Andreas Pereira has been waiting in the wings for his chance at Manchester United for a while now, having gone out on loan to La Liga clubs Granada and Valencia in the past two seasons respectively. At one point, it was unlikely that he would ever make the grade at the club, but his impressive performances in pre-season in the absence of Nemanja Matic convinced Jose Mourinho to start the Brazilian in United’s first league game of the season, against Leicester City. It is important to note that Pereira has spent the majority of his career as an attacking midfielder, either centrally or on the flanks, and therefore he is new to a role as the deepest midfielder in a 4-3-3. Nevertheless, it is in this position that Mourinho sees Pereira thriving, and his performances in pre-season as well as against Leicester suggest that the United boss may have got this call correct.
Perhaps the most important tactical aspect for the ‘pivot’ in a 4-3-3 is his positional intelligence. The player tasked with playing in this role has to have superb spatial awareness, as his position on the field potentially affects that of every other outfield player. Despite this being his first season playing in such a role, Pereira was superb positionally, varying his whereabouts on the pitch in accordance with the phase of play and the location of the ball. His heat map and touch map from the game, provided below, will illustrate this further:
Pereira usually dropped in between, or rather, just in front of Eric Bailly and Victor Lindelof, United’s centre-backs, which allowed them to move wider, and thus also allowed the full-backs to get further up the pitch. This was not rigid though; the Brazilian was intelligent enough to move up the pitch when needed, especially on the left when Pogba surged upfield.
This positional awareness was extremely important to United’s build-up play, and contributed towards the Brazilian’s excellence on the ball as well.
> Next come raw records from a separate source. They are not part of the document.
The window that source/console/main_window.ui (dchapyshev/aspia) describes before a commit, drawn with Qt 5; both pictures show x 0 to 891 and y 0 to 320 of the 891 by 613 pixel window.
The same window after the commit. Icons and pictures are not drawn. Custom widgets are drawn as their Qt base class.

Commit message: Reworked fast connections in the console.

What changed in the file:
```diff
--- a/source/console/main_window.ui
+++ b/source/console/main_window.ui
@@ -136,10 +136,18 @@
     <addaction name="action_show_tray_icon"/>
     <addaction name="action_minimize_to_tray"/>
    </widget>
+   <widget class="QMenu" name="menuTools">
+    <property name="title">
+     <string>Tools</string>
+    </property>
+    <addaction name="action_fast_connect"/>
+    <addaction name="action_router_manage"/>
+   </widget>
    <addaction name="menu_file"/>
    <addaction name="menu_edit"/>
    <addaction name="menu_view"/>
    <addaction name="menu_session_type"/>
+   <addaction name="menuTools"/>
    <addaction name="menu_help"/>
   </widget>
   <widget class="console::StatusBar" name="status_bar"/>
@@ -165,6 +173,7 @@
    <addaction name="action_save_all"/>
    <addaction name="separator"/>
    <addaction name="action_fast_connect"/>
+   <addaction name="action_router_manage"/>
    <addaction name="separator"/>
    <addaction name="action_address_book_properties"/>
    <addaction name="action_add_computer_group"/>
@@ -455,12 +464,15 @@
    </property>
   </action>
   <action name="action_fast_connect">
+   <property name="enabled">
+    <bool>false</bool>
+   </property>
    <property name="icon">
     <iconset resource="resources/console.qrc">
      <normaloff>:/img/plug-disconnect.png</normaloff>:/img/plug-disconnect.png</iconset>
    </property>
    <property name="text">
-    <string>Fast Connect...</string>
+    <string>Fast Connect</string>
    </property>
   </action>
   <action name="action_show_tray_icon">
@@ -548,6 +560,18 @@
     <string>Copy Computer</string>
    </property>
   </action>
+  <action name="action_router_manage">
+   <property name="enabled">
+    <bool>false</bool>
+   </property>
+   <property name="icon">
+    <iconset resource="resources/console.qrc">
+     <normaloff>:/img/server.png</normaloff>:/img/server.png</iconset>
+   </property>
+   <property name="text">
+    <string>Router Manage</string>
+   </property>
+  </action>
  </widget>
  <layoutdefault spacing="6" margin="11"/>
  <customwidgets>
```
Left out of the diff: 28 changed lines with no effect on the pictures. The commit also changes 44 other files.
As stated above, Pereira was superb on the ball, with a 91.4% pass success rate. The nature of his role becomes more evident when we look deeper into the numbers: Pereira made 58 passes during the game, of which only 9 were long passes and 1 was a through ball, while he only attempted to find a teammate in the final third of the pitch 10 times. This shows that the Brazilian’s remit was to recycle possession and maintain the tempo of United’s passing. It was not his job to provide defence-splitting passes; rather, it was to give the ball to the players who would do that. Nevertheless, the simplicity of this role was extremely important in ensuring that United maintained a decent tempo throughout the game, rarely slowing down or keeping the ball for the sake of it. He would usually find a man in space, rarely passing to a teammate under pressure or otherwise unable to receive the ball. While this may seem like a basic requirement from a midfielder, its execution is vitally important to a team’s ball retention and positional strategy, and the Brazilian did a fantastic job to make sure that United did not lose their structure through a poor pass. A few examples of the intelligence of Pereira’s passing are shown below:
As the deepest member of the midfield trio, Pereira would have to put in his share of defensive work. He is not the most imposing physical specimen, but once again, his job was not to use brute force, but rather to position himself intelligently enough to reduce scoring opportunities for Leicester. This is once again borne out by the stats: Pereira made 5 interceptions in the game, the most of any United player, while also chipping in with 3 tackles, only fewer than Matteo Darmian. Pereira occupied the zone in front of United’s defence and was usually at arm’s length from his direct opponent, James Maddison. His positioning and its role in shutting down Leicester attacks are illustrated below:
Andreas Pereira did exceptionally well in a position that he is not accustomed to playing in for Manchester United, and his success there has given Jose Mourinho another midfield option to consider for upcoming games. Nemanja Matic looks certain to be the first-choice player for that position when fit, but the Serbian was extremely overworked last season and looked quite tired as the campaign wore on. Pereira provides capable backup for Matic, and his skill-set would certainly allow him to deputise for Fred and Pogba as well. It is thus worth keeping an eye on one of Old Trafford’s biggest prospects this season, who at the age of 22 may finally establish himself amidst a familiar environment, albeit in an unfamiliar role.